Stored records:

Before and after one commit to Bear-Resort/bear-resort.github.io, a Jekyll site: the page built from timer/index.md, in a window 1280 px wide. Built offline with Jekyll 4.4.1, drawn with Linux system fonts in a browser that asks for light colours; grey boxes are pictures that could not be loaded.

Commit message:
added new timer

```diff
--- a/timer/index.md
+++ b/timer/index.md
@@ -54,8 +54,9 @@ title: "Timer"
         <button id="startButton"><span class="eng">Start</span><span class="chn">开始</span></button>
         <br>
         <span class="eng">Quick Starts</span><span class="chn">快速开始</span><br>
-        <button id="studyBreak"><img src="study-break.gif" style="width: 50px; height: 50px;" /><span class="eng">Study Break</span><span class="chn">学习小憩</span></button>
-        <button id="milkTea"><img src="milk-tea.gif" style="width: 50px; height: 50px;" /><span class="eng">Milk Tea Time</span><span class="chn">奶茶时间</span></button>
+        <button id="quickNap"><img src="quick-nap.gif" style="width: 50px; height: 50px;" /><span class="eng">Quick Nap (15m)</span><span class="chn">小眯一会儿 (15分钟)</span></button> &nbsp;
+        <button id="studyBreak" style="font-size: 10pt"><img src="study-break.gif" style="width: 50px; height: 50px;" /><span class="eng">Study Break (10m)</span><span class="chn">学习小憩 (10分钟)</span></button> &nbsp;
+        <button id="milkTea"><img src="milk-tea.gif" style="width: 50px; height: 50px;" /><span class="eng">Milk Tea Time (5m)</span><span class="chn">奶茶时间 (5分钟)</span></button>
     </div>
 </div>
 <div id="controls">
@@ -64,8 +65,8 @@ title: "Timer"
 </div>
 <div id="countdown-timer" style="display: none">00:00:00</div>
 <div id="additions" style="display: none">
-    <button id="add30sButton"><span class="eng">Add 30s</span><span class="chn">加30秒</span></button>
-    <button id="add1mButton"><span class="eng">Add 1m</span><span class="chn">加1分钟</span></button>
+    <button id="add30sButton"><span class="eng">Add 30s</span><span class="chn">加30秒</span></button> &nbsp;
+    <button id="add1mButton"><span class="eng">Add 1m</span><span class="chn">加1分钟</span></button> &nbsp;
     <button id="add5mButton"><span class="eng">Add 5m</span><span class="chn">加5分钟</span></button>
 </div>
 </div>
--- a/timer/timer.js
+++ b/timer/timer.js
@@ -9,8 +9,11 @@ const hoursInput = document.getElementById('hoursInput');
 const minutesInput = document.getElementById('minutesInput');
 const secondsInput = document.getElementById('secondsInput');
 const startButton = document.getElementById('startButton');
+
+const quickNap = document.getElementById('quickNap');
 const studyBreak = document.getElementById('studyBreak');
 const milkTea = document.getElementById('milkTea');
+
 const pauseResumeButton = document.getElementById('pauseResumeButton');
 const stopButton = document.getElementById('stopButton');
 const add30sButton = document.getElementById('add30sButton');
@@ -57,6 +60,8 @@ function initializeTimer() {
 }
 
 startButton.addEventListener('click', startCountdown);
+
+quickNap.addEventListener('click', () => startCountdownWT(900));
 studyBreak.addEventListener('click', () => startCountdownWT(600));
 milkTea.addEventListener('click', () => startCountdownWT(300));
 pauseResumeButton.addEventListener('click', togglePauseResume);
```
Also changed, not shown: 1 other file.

What this task involves:
If a line of the records above includes the word "学习小憩", count it; state the final number with no other words.

Answer space:
2